▶ Exercise description
Could you return every line of the records below that contains the word "type"?

Source records

Segment Open

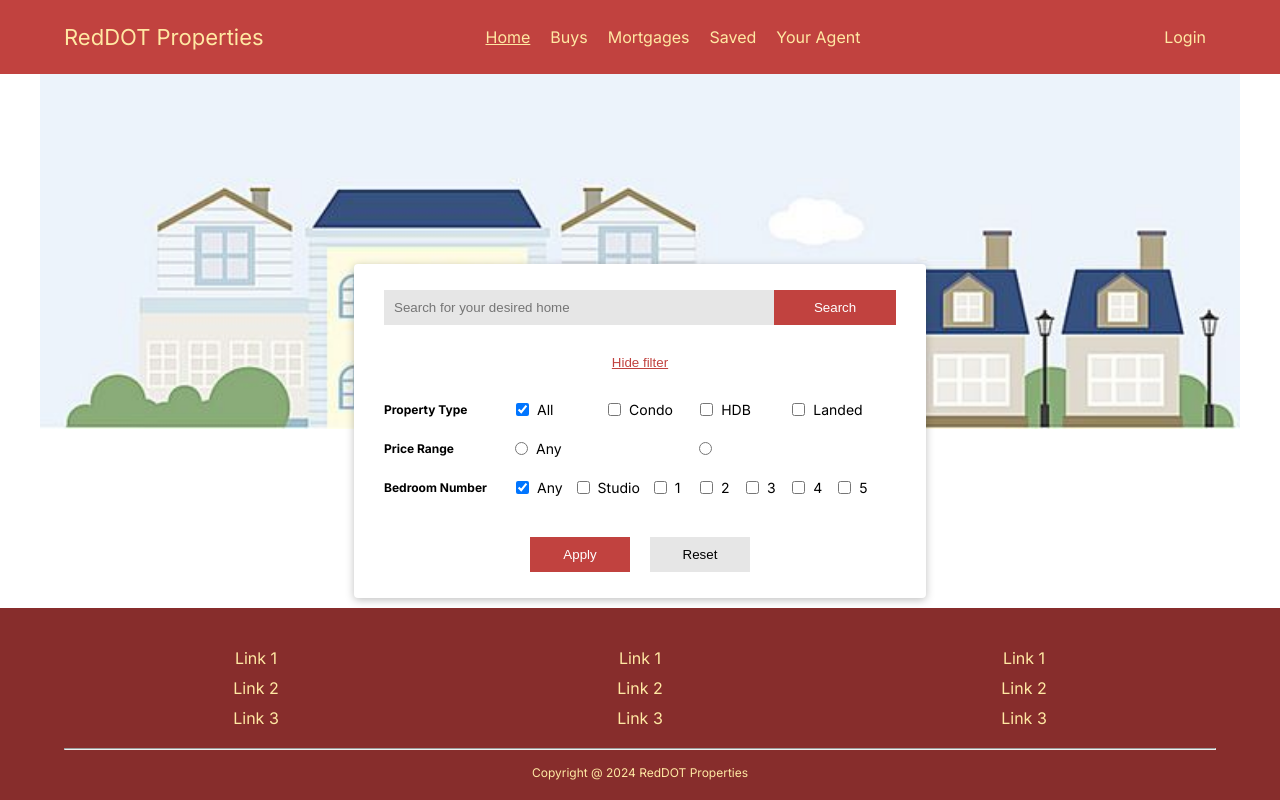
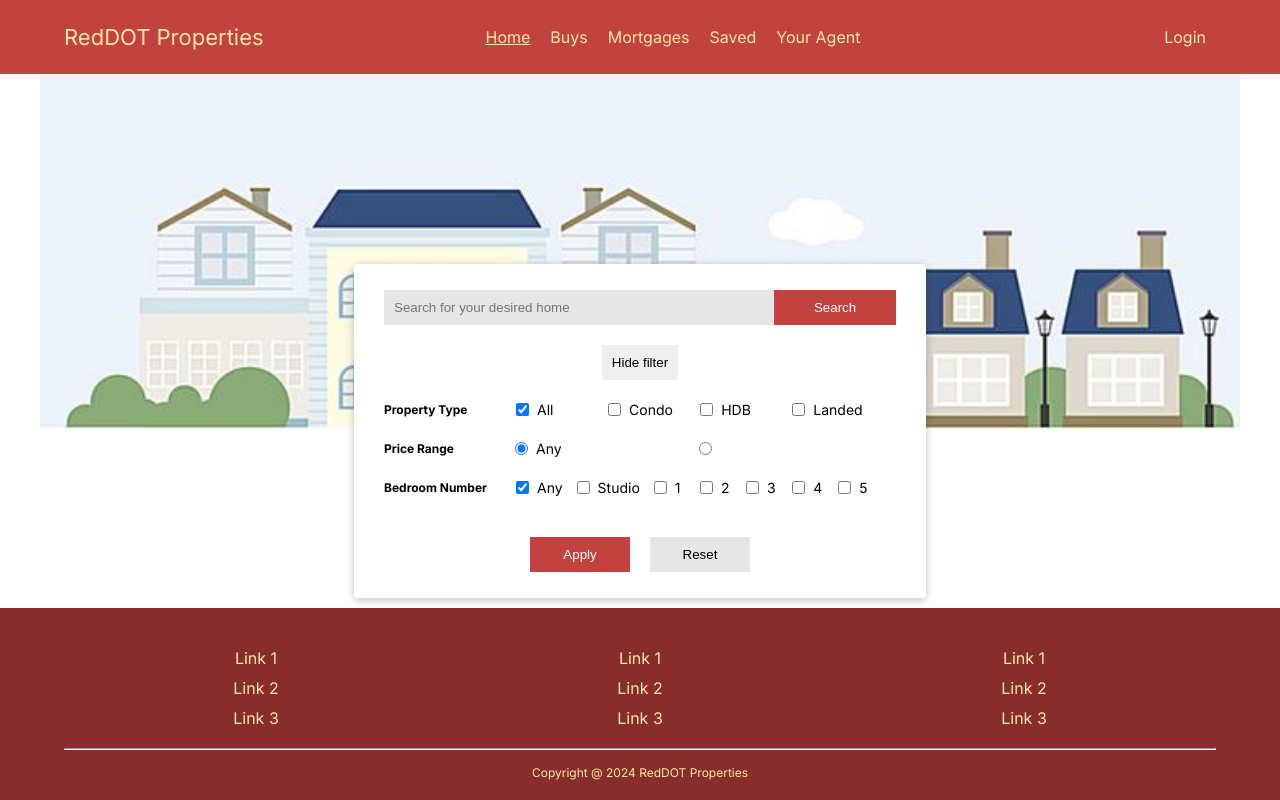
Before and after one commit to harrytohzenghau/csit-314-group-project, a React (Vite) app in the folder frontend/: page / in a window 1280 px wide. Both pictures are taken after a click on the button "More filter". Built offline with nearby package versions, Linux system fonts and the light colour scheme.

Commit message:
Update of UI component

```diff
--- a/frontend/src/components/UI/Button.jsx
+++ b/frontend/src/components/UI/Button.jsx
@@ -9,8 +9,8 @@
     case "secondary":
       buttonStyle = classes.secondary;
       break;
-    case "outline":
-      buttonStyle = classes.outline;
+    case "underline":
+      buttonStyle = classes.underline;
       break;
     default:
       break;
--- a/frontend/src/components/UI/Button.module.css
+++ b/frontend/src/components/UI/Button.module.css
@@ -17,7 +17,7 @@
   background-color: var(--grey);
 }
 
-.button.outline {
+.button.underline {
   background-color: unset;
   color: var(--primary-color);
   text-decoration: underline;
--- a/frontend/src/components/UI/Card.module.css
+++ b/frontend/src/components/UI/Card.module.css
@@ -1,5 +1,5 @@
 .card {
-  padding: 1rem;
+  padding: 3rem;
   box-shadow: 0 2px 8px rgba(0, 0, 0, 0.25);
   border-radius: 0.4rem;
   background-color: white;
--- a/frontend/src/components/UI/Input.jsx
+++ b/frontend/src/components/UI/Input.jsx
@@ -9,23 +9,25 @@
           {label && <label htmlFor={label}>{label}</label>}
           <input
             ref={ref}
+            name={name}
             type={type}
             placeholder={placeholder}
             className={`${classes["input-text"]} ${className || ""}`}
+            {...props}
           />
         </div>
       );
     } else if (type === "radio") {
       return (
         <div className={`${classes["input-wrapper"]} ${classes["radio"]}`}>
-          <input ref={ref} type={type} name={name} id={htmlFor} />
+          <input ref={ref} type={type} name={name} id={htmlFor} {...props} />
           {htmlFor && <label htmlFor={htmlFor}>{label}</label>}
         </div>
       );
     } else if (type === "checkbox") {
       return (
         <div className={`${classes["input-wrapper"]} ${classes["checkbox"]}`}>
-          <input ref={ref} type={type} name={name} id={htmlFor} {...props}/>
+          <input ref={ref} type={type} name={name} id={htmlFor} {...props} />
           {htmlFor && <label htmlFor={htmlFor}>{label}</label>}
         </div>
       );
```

Segment Closed

▶ Exercise response
             type={type}
     } else if (type === "radio") {
-          <input ref={ref} type={type} name={name} id={htmlFor} />
+          <input ref={ref} type={type} name={name} id={htmlFor} {...props} />
     } else if (type === "checkbox") {
-          <input ref={ref} type={type} name={name} id={htmlFor} {...props}/>
+          <input ref={ref} type={type} name={name} id={htmlFor} {...props} />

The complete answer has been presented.